Senator Mitt Romney
All of them took center stage last week with a COVID-19 vaccine. Quite a few others have put their names and faces out there including this nurse.
She isn’t a well-known leader or influencer but certainly played a role in the latest COVID19 vaccine public relations campaign. Caught on camera, those watching saw the nurse manager hit the deck several minutes after receiving the vaccine.
While I appreciate that the news is finally covering all the facts, including that vaccines have serious side effects, I’ll never advocate for the administration of vaccinations to be shown on TV. What other medical procedure gets broadcasted on live television like vaccines do? None that I can think of. I know that airing the event with famous people and front-line workers is all part of the dog and pony show. Financial backers think it will help reduce vaccine “hesitancy”.
Vaccine hesitancy certainly exists, but so does not wanting to go to other types of medical appointments. I know no man who looks forward to a yearly check-up. I know no woman who excitedly counts down the days for her next breast or pelvic exam. Can you imagine if we got to see those procedures or other private exams on TV – like Pence’s prostate exam or Pelosi getting a mammogram?
Parading politicians and actors is nothing new. Neither is boosting ratings with celebrities, like how actor Ian McKellen took center stage when he received the vaccine last week.
Even though it’s usually the flu shot that gets national attention, we’re seeing the same propaganda and the same pomp and circumstance now with COVID19 vaccines. Surely it’s a put your money where your mouth is performance, and I’m sure we’ll soon see even more big names on stage in the coming weeks. I wouldn’t be surprised if daytime television show hosts cheerfully feature their staff and headliner guests getting vaccinated. I don’t know about you, but I prefer not to have front row seats to any of it. Of all the vaccines out there, these vaccines worry me the most.

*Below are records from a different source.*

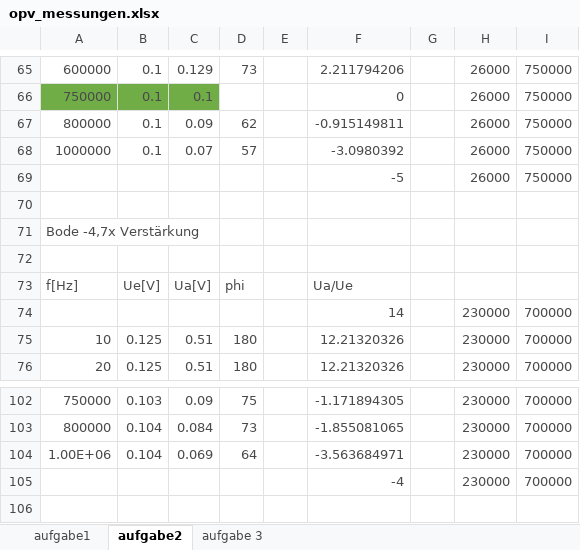
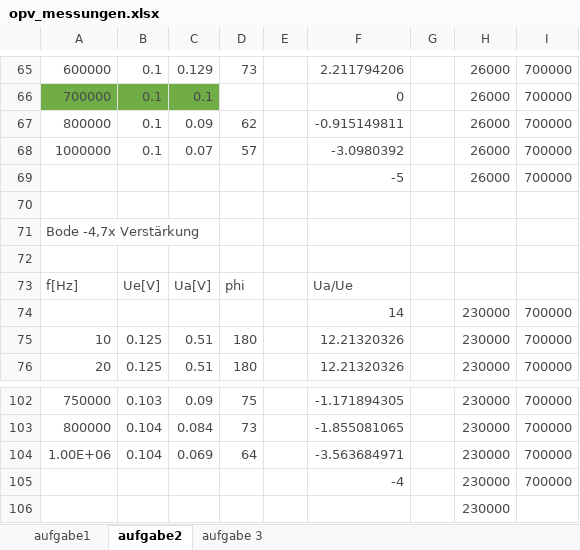
Before and after one commit to rotbackenpfeifdruesling/etglu2017s, an Excel workbook: lu3/opv_messungen.xlsx, sheet aufgabe2, drawn as a sheet; only a part is shown, gaps mark what is left out; values as stored, in another font and other column widths than the file's, no borders; charts and pictures not drawn; the diff covers the shown part only; the diff names each change by its address in the sheet, - before the commit and + after, or states it on an @@ line.

```diff
--- a/lu3/opv_messungen.xlsx (sheet aufgabe2)
+++ b/lu3/opv_messungen.xlsx (sheet aufgabe2)
-I65:I69: 750000
+I65:I69: 700000
-A66: 750000
+A66: 700000
+row 106:  |  |  |  |  |  |  | 230000
```
Also changed, not shown: 28 edited cells elsewhere in this sheet, charts or pictures, 6 other files.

A reader pointed out recently that when a vaccine reaction occurs from a COVID19 vaccine, as we watched happen with the nurse from Tennessee, they fall under the CICP. Different than the National Vaccine Injury Compensation Program (VICP), the Countermeasures Injury Compensation Program (CICP) was established under the Public Readiness and Emergency Preparedness Act, also called the PREP Act. It’s what consumers will turn to when an injury occurs. “A countermeasure is a vaccination, medication, device, or other item recommended to diagnose, prevent or treat a declared pandemic, epidemic or security threat. On the rare chance you suffered a serious injury, or the death of a loved one, from the administration or use of a covered countermeasure, you may qualify for benefits.” [emphasis mine]
With may being the operative word in that last sentence, I wanted to find more information about this program and process.
Under the Frequently Asked Questions, #6 states that:
The Public Readiness and Emergency Preparedness Act (PREP Act) authorizes the Countermeasures Injury Compensation Program (CICP) to provide benefits to certain individuals or estates of individuals who sustain a covered serious physical injury as the direct result of the administration or use of covered countermeasures identified in and administered or used under a PREP Act declaration. The CICP also may provide benefits to certain survivors of individuals who die as a direct result of the administration or use of such covered countermeasures.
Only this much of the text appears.